Oswego State students, through the Oswego Reading Initiative and now a gallery, are learning more about the Dust Bowl, an important part of American History.
Though the Dust Bowl did not quite affect the East Coast as much as it did the Midwest, the art gallery in Tyler Hall, “The Era of the Dustbowl,” highlights the struggle of people in Oswego.
The gallery was inspired by the Reading Initiative, which for this year chose Timothy Egan’s novel, “The Worst Hard Time.” Egan wrote 312 pages of history detailing the life of dust-bowlers, (residents of Texas, Oklahoma, New Mexico, Kansas and southeast Colorado) who dealt with years of intense and life-threatening sand storms and poverty. As highlighted by Egan in his book, former President Franklin Delano Roosevelt created many jobs for artists throughout the country. FDR created the Farm Security Administration and sent three photographers to Oswego during the 1930s and early 40s.

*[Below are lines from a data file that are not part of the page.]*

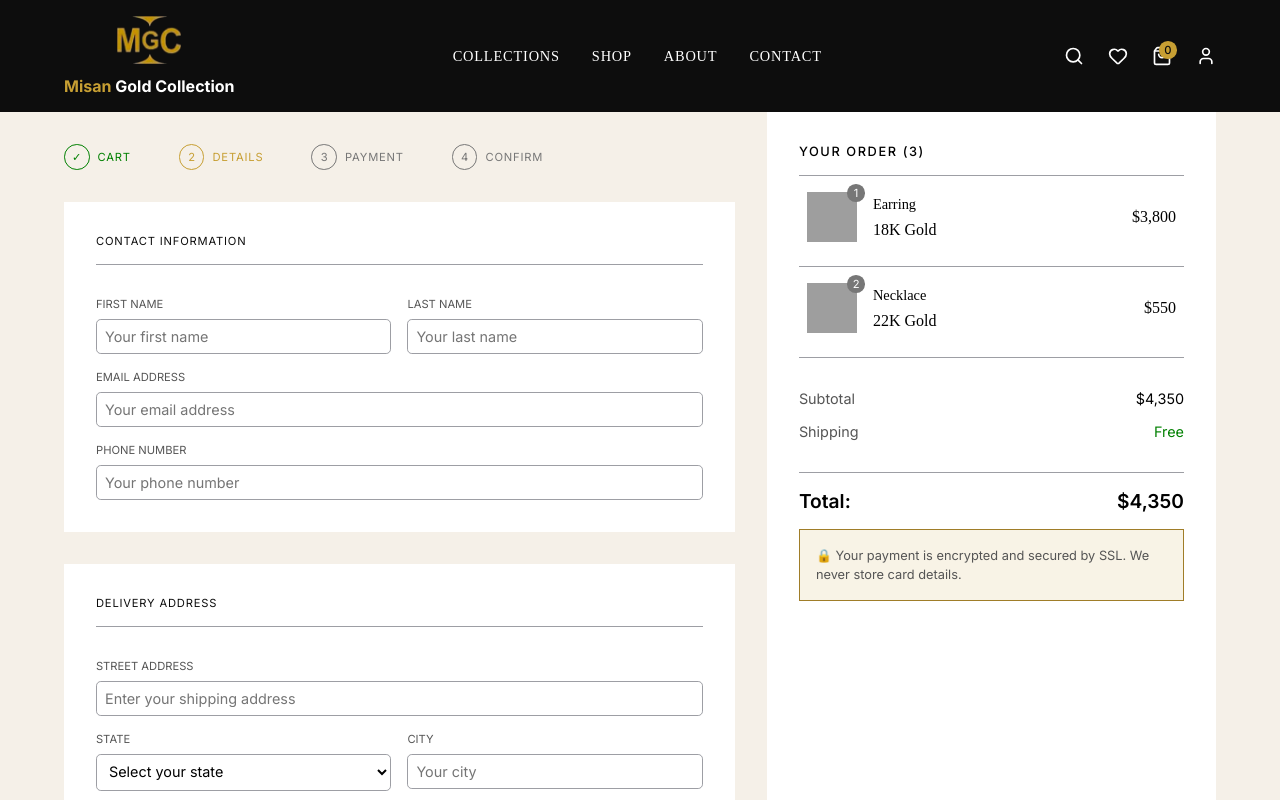
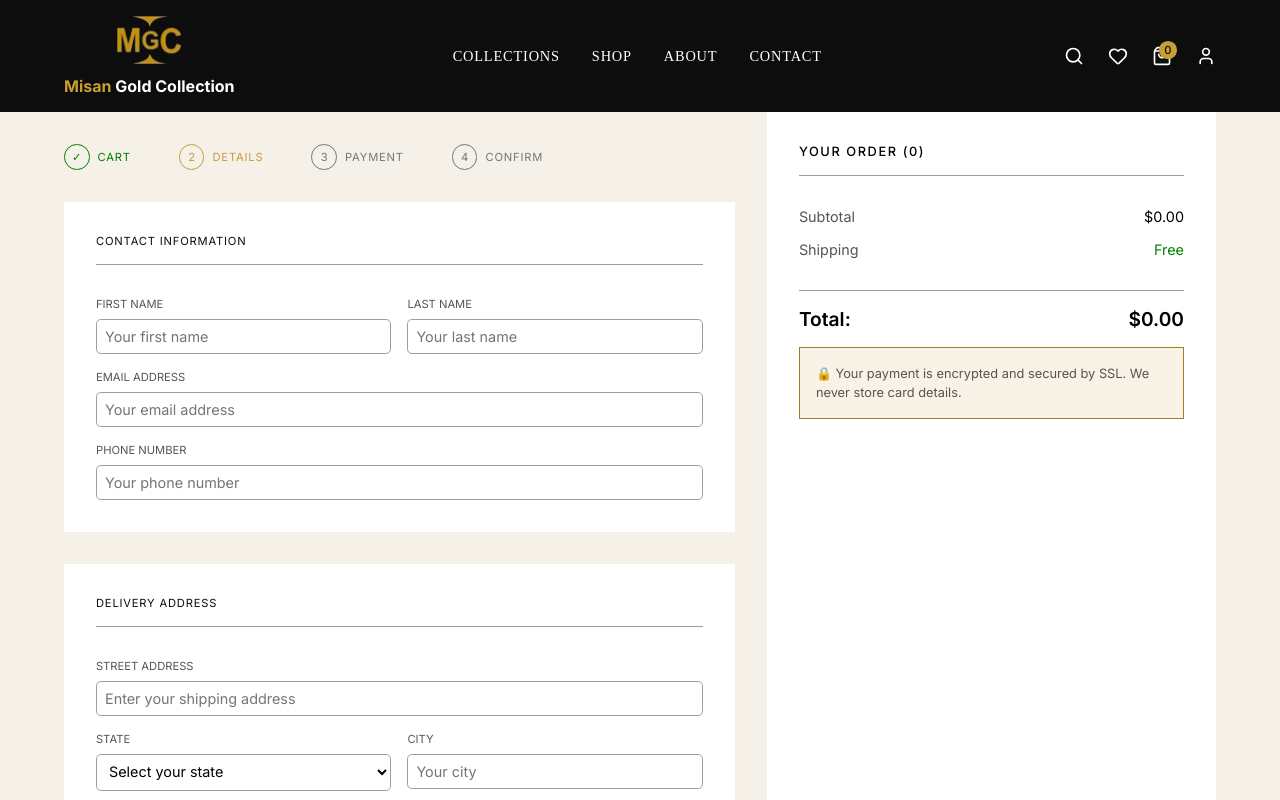
Before and after one commit to Dopetwist/MGC, a React (Vite) app in the folder client/: page /checkout in a window 1280 px wide. Shown: the top 800 px of the page. Built offline with nearby package versions, Linux system fonts and the light colour scheme; grey boxes are pictures that could not be loaded.

Commit message:
refactor: format prices appropriately

```diff
--- a/client/src/App.jsx
+++ b/client/src/App.jsx
@@ -92,7 +92,7 @@ function App() {
         <Route path="/about" element={<AboutPage />} />
         <Route path="/contact" element={<ContactPage />} />
         <Route path="/cart" element={<CartPage cart={cart} setCart={setCart} />} />
-        <Route path="/checkout" element={<CheckoutPage setCart={setCart} />} />
+        <Route path="/checkout" element={<CheckoutPage cart={cart} setCart={setCart} />} />
         <Route path="/confirmation" element={<OrderConfirmationPage />} />
       </Route>
     </Routes>
--- a/client/src/components/home/FeaturedProducts.jsx
+++ b/client/src/components/home/FeaturedProducts.jsx
@@ -45,6 +45,15 @@ function FeaturedProducts() {
     }
   ];
 
+  // Simple price formatter for USD.
+  function formatPrice(value) {
+    if (value == null) return ''
+    if (typeof value === 'number') {
+      return value.toLocaleString(undefined, { style: 'currency', currency: 'USD' })
+    }
+    return String(value)
+  }
+
   return (
 
     <section id="featured-products">
@@ -72,9 +81,9 @@ function FeaturedProducts() {
                 </p>
                 <div className="price-aspect">
                   <div className="price-box">
-                    <p className="first-price">${piece.firstPrice.toFixed(2)}</p>
+                    <p className="first-price">{formatPrice(piece.firstPrice)}</p>
                     {piece.discountPrice && (
-                      <p className="discount-price">${piece.discountPrice.toFixed(2)}</p>
+                      <p className="discount-price">{formatPrice(piece.discountPrice)}</p>
                     )}
                   </div>
 
--- a/client/src/index.css
+++ b/client/src/index.css
@@ -1876,7 +1876,7 @@ button.place-order:hover {
 }
 
 .product-name h2 {
-    font-size: 0.9rem;
+    font-size: 1rem;
     font-weight: 500;
     margin-bottom: 0.5rem;
 }
@@ -1884,14 +1884,14 @@ button.place-order:hover {
 .product-name p.cart-product-description {
     max-width: 300px;
     font-family: var(--inter);
+    font-size: 0.8rem;
+    color: #777;
+}
+
+.product-name .cart-purity-text {
+    font-family: var(--inter);
     font-size: 0.7rem;
-    color: #777;
-}
-
-.product-name .cart-purity-text {
-    font-family: var(--inter);
-    font-size: 0.7rem;
-    color: #777;
+    color: var(--deep-gold);
     margin-top: 0.5rem;
 }
 
--- a/client/src/pages/CartPage.jsx
+++ b/client/src/pages/CartPage.jsx
@@ -35,7 +35,14 @@ function CartPage({ cart, setCart }) {
         0
   );
 
-  const roundedTotal = total.toFixed(2);
+  // Simple price formatter for USD.
+  function formatPrice(value) {
+    if (value == null) return ''
+    if (typeof value === 'number') {
+      return value.toLocaleString(undefined, { style: 'currency', currency: 'USD' })
+    }
+    return String(value)
+  }
 
   // Remove item from cart and show toast
   const removeFromCart = (id) => {
@@ -127,7 +134,7 @@ function CartPage({ cart, setCart }) {
                         </div>
                       </div>
 
-                      <p className="body-text order-price">${(product.price * product.quantity).toFixed(2)}</p>
+                      <p className="body-text order-price">{formatPrice(product.price * product.quantity)}</p>
 
                       <p
                       className="remove-item"
@@ -167,7 +174,7 @@ function CartPage({ cart, setCart }) {
                 <div className="summary-stats">
                   <div className="subtotal cart-flex">
                     <p className="order-left-text">Subtotal ({`${cart.length} ${cart.length > 1 ? "items" : "item"}`})</p>
-                    <p className="subtotal-amount">${roundedTotal}</p>
+                    <p className="subtotal-amount">{formatPrice(total)}</p>
                   </div>
                   <div className="shipping cart-flex">
                     <p className="order-left-text">Shipping</p>
@@ -177,7 +184,7 @@ function CartPage({ cart, setCart }) {
 
                 <div className="total cart-flex">
                   <p>Total:</p>
-                  <p className="total-amount">${roundedTotal}</p>
+                  <p className="total-amount">{formatPrice(total)}</p>
                 </div>
 
                 <div className="action-buttons">
--- a/client/src/pages/CheckoutPage.jsx
+++ b/client/src/pages/CheckoutPage.jsx
@@ -1,9 +1,9 @@
 import { useState } from "react";
 import { useNavigate } from "react-router";
-import { CreditCard, Landmark } from "lucide-react";
+import { CreditCard, Landmark, MoveRight } from "lucide-react";
 
 
-function CheckoutPage({ setCart }) {
+function CheckoutPage({ cart, setCart }) {
 
   const [ type, setType ] = useState("");
 
@@ -11,6 +11,20 @@ function CheckoutPage({ setCart }) {
 
   const clearCart = () => {
       setCart([]); // Clear cart from local storage
+  }
+
+  const total = cart.reduce(
+    (acc, item) => acc + item.price * item.quantity,
+        0
+  );
+
+  // Simple price formatter for USD.
+  function formatPrice(value) {
+    if (value == null) return ''
+    if (typeof value === 'number') {
+      return value.toLocaleString(undefined, { style: 'currency', currency: 'USD' })
+    }
+    return String(value)
   }
 
   return (
@@ -131,7 +145,7 @@ function CheckoutPage({ setCart }) {
 
             {type === "transfer" && (
               <div className="transfer-container">
-                <p>Please transfer the total amount of <span><strong>$4,350</strong></span> to the below account!</p>
+                <p>Please transfer the total amount of <span><strong>{formatPrice(total)}</strong></span> to the below account!</p>
 
                 <div className="company-account">
                     <p><strong>Account Number:</strong> 0284954839</p>
@@ -153,53 +167,38 @@ function CheckoutPage({ setCart }) {
               clearCart();
             }}
             >
-              Place Order - $4,350
+              Place Order - {formatPrice(total)} <MoveRight />
             </button>
           </form>
         </div>
 
         <div className="second-section">
-          <h2 className="your-order">Your Order (3)</h2>
+          <h2 className="your-order">Your Order ({cart.length})</h2>
 
           <div className="order-items">
-            <div className="order-box">
+            {cart.map((product) => (
+              <div key={product.id} className="order-box">
                 <div className="product-image">
-                  <img src="/path/to/image" width={50} height={50} alt="" />
-                  <div className="item-quantity">1</div>
+                    <img src={product.image} width={50} height={50} alt={product.name} />
+                    <div className="item-quantity">{product.quantity}</div>
                 </div>
 
                 <div className="product-contents">
                   <div className="product-name">
-                  <h2 className="heading-text">Earring</h2>
+                    <h2 className="heading-text">{product.name}</h2>
 
-                  <p className="body-text">18K Gold</p>
+                    <p className="cart-purity-text">{product.purity}</p>
                   </div>
 
-                <p className="body-text order-price">$3,800</p>
+                  <p className="body-text order-price">{formatPrice(product.price)}</p>
                 </div>
               </div>
-
-            <div className="order-box">
-              <div className="product-image">
-                <img src="/path/to/image" width={50} height={50} alt="" />
-                <div className="item-quantity">2</div>
-              </div>
-
-              <div className="product-contents">
-                <div className="product-name">
-                  <h2 className="heading-text">Necklace</h2>
-
-                  <p className="body-text">22K Gold</p>
-                </div>
-
-                <p className="body-text order-price">$550</p>
-              </div>
-            </div>
+            ))}
 
             <div className="summary-stats">
               <div className="subtotal cart-flex">
                 <p className="order-left-text">Subtotal</p>
-                <p className="subtotal-amount">$4,350</p>
+                <p className="subtotal-amount">{formatPrice(total)}</p>
               </div>
               <div className="shipping cart-flex">
                 <p className="order-left-text">Shipping</p>
@@ -209,7 +208,7 @@ function CheckoutPage({ setCart }) {
 
             <div className="total cart-flex">
               <p>Total:</p>
-              <p className="total-amount">$4,350</p>
+              <p className="total-amount">{formatPrice(total)}</p>
             </div>
           </div>
 
--- a/client/src/pages/OrderConfirmationPage.jsx
+++ b/client/src/pages/OrderConfirmationPage.jsx
@@ -20,7 +20,7 @@ function OrderConfirmationPage() {
 
             <p className="payment-sub-text">Your order has been received and is being processed. You'll receive a confirmation email shortly.</p>
 
-            <p className="order-id">Order ID: #MGC39048</p>
+            <p className="order-id"><strong>Order ID:</strong> #MGC39048</p>
           </div>
 
           <button
```
Lines whose indentation alone changed are shown as unchanged.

Whether students have read the book or not, the exhibit is entertaining for students and members of the Oswego community, as 36 of the photographs in the gallery were taken of people and places in Oswego by the three FSA photographers: Arthur Rothstein, Marjorie Collins and John Collier. The photographs depict the common family dealing with every day activities, like married couples eating dinner, people having fun during United Nations week or even two young paper boys distributing the Palladium Times.
The artwork in the gallery is all work that Oswego State had in its collection in Tyler Hall. There are 22 lithographs, which are limited edition prints made by artists that were kept in the Grant Arnold Collection of Fine Prints, which has over 500 prints from different artists. Lithographs are prints made from inked limestone plates pressed against paper.
The prints in the gallery were powerful, and each represented a different struggle during the 1930’s.Along with Flanagan, student intern Marci Zebrowski, a graduate student currently at SUNY Albany, went through the prints and found matching documentation from within Egan’s book to match and support the prints. This led to perfect captions for the prints, reflecting the difficult times during the 30s.
The prints highlighted everyday events, like a farmer controlling a horse or a hobo running after a train. Some prints highlighted religious aspects of the time, like a print of a church from the Arnold collection. Beneath the print is an excerpt from Egan’s book, depicting a scene where a baby was found near death wrapped in a coat before the church door. For those that read the book, this print draws quite the image of that particular scene, and for those just reading the insert for the first time, it has a similar nostalgic feel.
A fantastic addition to the gallery is the authentic horse plow that Michael Flanagan, exhibit director, happened upon.
Flanagan saw the top of the plow sticking out above the ground in someone’s front lawn in Granby, a town in Oswego County. He stopped his car and knocked on the door, asking for permission to dig up the plow and haul it to the gallery. Barbara Lyman willingly lent the horse drawn plow out, and it is now complimenting the gallery with history and relevance.
Because the government-funded video “The Plow That Broke the Plains,” from 1936 is in the public domain, Flanagan has the video set up in the exhibit for viewers. This is the video referred to in Egan’s book, which makes it even more exciting, as readers who only read about the production will now be to actually watch the documentary.
The posters promoting Egan’s arrival to Oswego State can be seen all throughout campus and were created by Julia Baldovin. Baldovin’s work was chosen from a group of graphic design students who created Oswego Reading Initiative posters. In the gallery, Baldovin’s poster is enlarged and beautifully colored. On display are the three other posters made by other students from the department.
The artwork in this gallery is in all black and white, but the images within each piece of art capture the range of color different people have. Some pictures truly capture the struggle, while other pictures capture the simplicity of a family laughing over a meal and a glass of wine. Each person or object represented by the prints and photographs have a story to tell, and, thanks to Mr. Flanagan and his team, these stories can be shared with the community. Egan will be visiting campus Wednesday, Sept. 25.